FOR IMMEDIATE RELEASE
CONTACT Justin Silverman | 774.244.2365 | firstname.lastname@example.org
The New England First Amendment Coalition called on Mass. Governor-Elect Maura Healey today to apply the state’s public records law to the governor’s office despite a blanket exemption claimed by the last several administrations.
NEFAC, the Massachusetts Publisher’s Association and the New England Newspaper & Press Association wrote in a Dec. 19 letter to Healey that:
“As a matter of public policy, there is no reason to give the governor’s office a blanket exemption from the law. No doubt, there are certain documents within the governor’s office that should be excluded from public view. But the existing exemptions to the public records law — such as those related to policy development and personal privacy — fully cover these situations and protect the governor’s office to the same extent that they protect any other state or local official performing an executive function.”
Massachusetts is one of only two states — Michigan the other — where the governor has a blanket exemption from the public records law, either by statute or through practice. That is true even though it is not clear that the Massachusetts legislature ever intended to create an exemption for the governor.
Confusion over the governor’s coverage under the law followed the Supreme Judicial Court’s decision, Lambert v. Judicial Nominating Council, 425 Mass. 406 (1997). Every governor since Lambert, starting with Paul Cellucci, has invoked it as a blanket exemption from the public records law.
But Lambert dealt only with a very specific issue: whether the public should have access to questionnaires completed by applicants for judicial appointments and submitted to the Judicial Nominating Council.
NEFAC, MNPA and NENPA asked in their letter that Healey do the following to address the confusion and restore transparency to the governor’s office:
(1) File and support legislation to amend the public records law to make clear that it applies to the governor’s office in the same way and to the same extent that it applies to other executive branch entities.
(2) Immediately upon taking office issue an executive order subjecting your office to the provisions of the law and appointing a public records officer to implement and supervise your office’s compliance with the parameters of the public records law.
“You have the singular opportunity to reverse 25 years of an ill-conceived policy that has allowed the governor’s office to operate under a level of secrecy that is unimaginable in 48 of 50 U.S. states,” the groups wrote to Healey. “We respectfully ask that you act in your first days in office to remedy this wrong through an executive order and then seek to permanently memorialize the change through legislation.”
NEFAC is the region’s leading advocate for the First Amendment and the public’s right to know about government. All coalition briefs, advocacy letters and statements can be found here.
NEFAC was formed in 2006 to advance and protect the Five Freedoms of the First Amendment, including the principle of the public’s right to know.
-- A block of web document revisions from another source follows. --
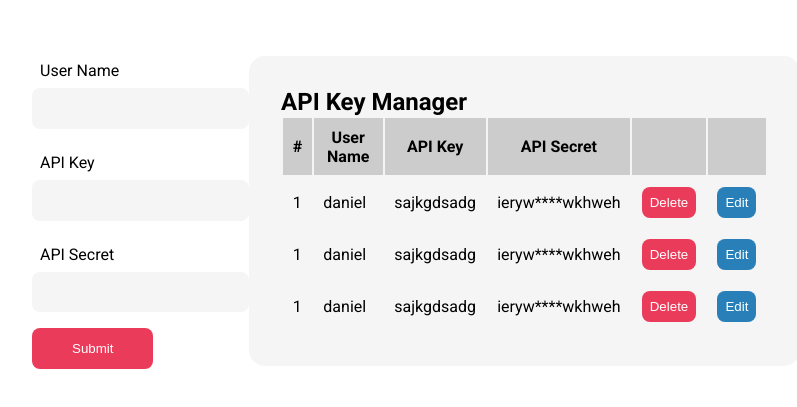
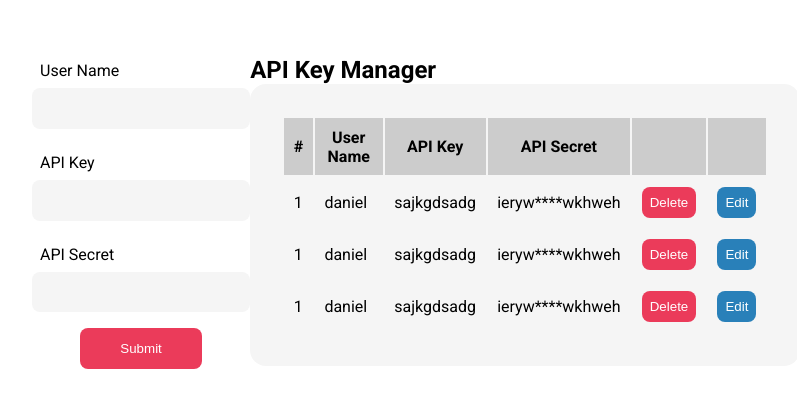
Before and after one commit to codophil/FrontEnd-Mentorship-challenge-05, a plain HTML site: page index.html in a window 1280 px wide. Shown: the part 189-596 px from the top of the page, without its empty margins (224-1021 px from the left). Drawn offline with Linux system fonts and the light colour scheme; a web font is replaced by a local one.

Commit message:
Added missing divs and classes to the index file

```diff
--- a/index.html
+++ b/index.html
@@ -23,10 +23,13 @@
           <div>
             <input type="text" name="apisecret" id="api-secret" />
           </div>
-          <div><button class="submit-btn">Submit</button></div>
+          <div class="submit-container">
+            <button class="submit-btn">Submit</button>
           </div>
+        </div>
+        <div>
+          <h1>API Key Manager</h1>
           <div class="table">
-          <h1>API Key Manager</h1>
             <table>
               <thead>
                 <tr>
@@ -66,6 +69,7 @@
               </tbody>
             </table>
           </div>
+        </div>
       </section>
     </main>
   </body>
```
Lines whose indentation alone changed are shown as unchanged.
We’re a broad-based organization of people who believe in the power of an informed democratic society. Our members include lawyers, journalists, historians, academics and private citizens.
Our coalition is funded through contributions made by those who value the First Amendment and who strive to keep government accountable. Please make a donation here.
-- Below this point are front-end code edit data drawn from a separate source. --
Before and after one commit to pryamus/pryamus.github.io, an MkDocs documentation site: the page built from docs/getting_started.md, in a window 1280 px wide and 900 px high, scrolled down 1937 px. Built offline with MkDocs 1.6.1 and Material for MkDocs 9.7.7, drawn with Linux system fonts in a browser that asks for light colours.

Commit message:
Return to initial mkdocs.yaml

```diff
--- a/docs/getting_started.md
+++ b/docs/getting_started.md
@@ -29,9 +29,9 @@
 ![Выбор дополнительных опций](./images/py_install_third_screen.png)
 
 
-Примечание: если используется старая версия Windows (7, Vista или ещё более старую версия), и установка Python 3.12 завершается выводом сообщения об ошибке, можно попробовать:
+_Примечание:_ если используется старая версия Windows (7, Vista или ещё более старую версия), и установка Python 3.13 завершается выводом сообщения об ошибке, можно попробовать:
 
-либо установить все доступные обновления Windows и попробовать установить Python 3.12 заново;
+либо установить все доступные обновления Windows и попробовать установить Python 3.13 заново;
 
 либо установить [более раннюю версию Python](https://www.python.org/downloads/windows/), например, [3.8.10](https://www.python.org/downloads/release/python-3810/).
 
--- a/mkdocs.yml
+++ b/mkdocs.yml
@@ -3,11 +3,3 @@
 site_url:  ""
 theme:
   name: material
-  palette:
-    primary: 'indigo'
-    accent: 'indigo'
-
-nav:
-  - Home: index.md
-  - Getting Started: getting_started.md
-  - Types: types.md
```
Leadership Circle donors include the Rhode Island Foundation, Hearst Connecticut Media Group, The Boston Globe, Paul and Ann Sagan, and the Robertson Foundation. Major Supporters include Boston University, the Academy of New England Journalists, the Society of Professional Journalists Foundation, Genie Gannett for the First Amendment Museum, Linda Pizzuti Henry, Connecticut Public and GBH-Boston.